POLITICS

Winnipeg newspaper column critical of First Nations leaders gets criticized

06/29/2015 11:38 EDT | Updated 06/29/2016 05:59 EDT
WINNIPEG - The publisher of a Winnipeg-based newspaper has apologized for his handling of a recent column that criticized First Nations chiefs for not addressing social issues on reserves.

Bernie Bellan of The Jewish Post and News says the column by Bill Marantz, a former provincial court judge, contained inflammatory language "which should not have been allowed to go in unedited."

Bellan posted the apology to the website of the weekly newspaper, noting the column had provoked "quite a negative feedback."

Chief Jim Bear of the Brokenhead Ojibway Nation says he was "totally appalled" by Marantz's remarks.

In the column, Marantz suggested that aboriginal leaders "are too busy feathering their own headdresses" to worry about unemployment, poverty, illness, alcoholism and crime in their communities.

Bear says he wants Marantz to know that as a chief, he works more than full time.

In the opinion piece, Marantz also takes aim at the Truth and Reconciliation Commission, which he calls a waste of time.

"Any `Canadian' (Indian code for `paleface') who is unaware of the abuses of the Residential School System, at this stage of the game, just hasn't been paying attention for the last 50 years,” reads the opinion piece.

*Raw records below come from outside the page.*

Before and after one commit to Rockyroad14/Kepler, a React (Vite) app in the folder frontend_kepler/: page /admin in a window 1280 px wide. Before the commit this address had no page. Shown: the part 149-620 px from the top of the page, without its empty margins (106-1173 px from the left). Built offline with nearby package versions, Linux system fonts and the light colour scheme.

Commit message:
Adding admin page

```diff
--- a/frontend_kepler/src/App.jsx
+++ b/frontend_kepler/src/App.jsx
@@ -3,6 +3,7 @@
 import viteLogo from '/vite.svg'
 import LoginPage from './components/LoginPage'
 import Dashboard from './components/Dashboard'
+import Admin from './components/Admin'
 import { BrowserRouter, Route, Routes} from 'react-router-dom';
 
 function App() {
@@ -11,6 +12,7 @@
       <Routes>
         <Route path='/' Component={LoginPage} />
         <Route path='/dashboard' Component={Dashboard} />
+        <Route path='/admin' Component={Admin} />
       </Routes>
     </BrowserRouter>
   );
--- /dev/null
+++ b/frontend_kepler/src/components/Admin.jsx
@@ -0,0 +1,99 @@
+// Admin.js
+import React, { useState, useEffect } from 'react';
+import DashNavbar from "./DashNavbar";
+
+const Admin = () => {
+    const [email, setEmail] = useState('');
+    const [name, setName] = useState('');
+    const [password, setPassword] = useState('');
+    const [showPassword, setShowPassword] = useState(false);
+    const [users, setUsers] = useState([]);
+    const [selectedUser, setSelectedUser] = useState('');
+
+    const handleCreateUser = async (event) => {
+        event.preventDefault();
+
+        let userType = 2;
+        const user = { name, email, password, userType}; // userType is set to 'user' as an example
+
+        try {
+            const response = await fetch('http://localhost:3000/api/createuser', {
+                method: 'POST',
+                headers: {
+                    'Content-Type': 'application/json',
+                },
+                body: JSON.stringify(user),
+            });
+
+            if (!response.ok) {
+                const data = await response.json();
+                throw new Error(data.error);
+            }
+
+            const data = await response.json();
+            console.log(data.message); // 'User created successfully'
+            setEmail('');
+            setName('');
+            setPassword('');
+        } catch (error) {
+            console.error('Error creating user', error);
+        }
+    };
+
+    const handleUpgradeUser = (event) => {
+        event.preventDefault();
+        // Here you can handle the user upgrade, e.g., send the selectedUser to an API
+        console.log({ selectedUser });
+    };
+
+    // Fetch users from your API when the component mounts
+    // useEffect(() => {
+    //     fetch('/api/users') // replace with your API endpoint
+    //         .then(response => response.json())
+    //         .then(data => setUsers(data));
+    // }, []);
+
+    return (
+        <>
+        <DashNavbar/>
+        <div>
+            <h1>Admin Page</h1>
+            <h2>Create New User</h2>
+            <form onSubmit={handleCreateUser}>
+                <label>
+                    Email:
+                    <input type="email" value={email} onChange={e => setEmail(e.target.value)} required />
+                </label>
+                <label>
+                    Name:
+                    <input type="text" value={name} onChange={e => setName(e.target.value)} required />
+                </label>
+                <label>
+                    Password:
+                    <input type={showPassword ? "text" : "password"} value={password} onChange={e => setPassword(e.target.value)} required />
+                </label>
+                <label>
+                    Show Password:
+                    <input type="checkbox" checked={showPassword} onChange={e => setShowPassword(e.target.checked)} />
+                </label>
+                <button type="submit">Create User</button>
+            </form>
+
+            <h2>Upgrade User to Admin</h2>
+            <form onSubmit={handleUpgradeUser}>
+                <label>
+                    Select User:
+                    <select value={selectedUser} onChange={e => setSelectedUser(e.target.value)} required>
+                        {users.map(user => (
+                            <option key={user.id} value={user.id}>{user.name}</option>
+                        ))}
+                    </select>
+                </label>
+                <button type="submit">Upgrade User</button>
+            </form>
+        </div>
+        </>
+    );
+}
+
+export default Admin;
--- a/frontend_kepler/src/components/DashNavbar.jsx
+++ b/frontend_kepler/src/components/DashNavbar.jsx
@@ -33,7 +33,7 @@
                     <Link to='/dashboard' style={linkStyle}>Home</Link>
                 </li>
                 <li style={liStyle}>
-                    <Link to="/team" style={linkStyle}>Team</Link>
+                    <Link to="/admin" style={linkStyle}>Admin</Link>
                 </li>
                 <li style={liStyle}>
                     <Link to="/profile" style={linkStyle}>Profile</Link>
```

Marantz tells CTV Winnipeg he makes no apologies for his repeated use in the column of the term "Indian," which some consider outdated.

"It's not accurate, they're not Indians, it was a mistake when they first used it but everybody knows it now and everybody uses it,” says Marantz. “And there's a hundred First Nations and they have all kinds of different names and everything else."

Bellan wrote that he wanted to apologize to anyone who was offended by Marantz's column and says he invites anyone who is interested to write a response.

"I should note, though, that I have received a fair number of e-mails and calls and have read tweets from individuals who have identified themselves as natives and who have expressed agreement, either in whole or in part with the general tenor of what Bill Marantz had to say," says Bellan.

"That is not to say that I agree with Bill Marantz's piece myself. It's simply to indicate that opinions on sensitive subjects are varied. What I find particularly problematic is the notion that we should all be censoring ourselves and that certain subjects should not be talked about in their entirety."

The Jewish Post and News is partially funded by the federal government through the Canada Periodicals Fund. (CTV Winnipeg)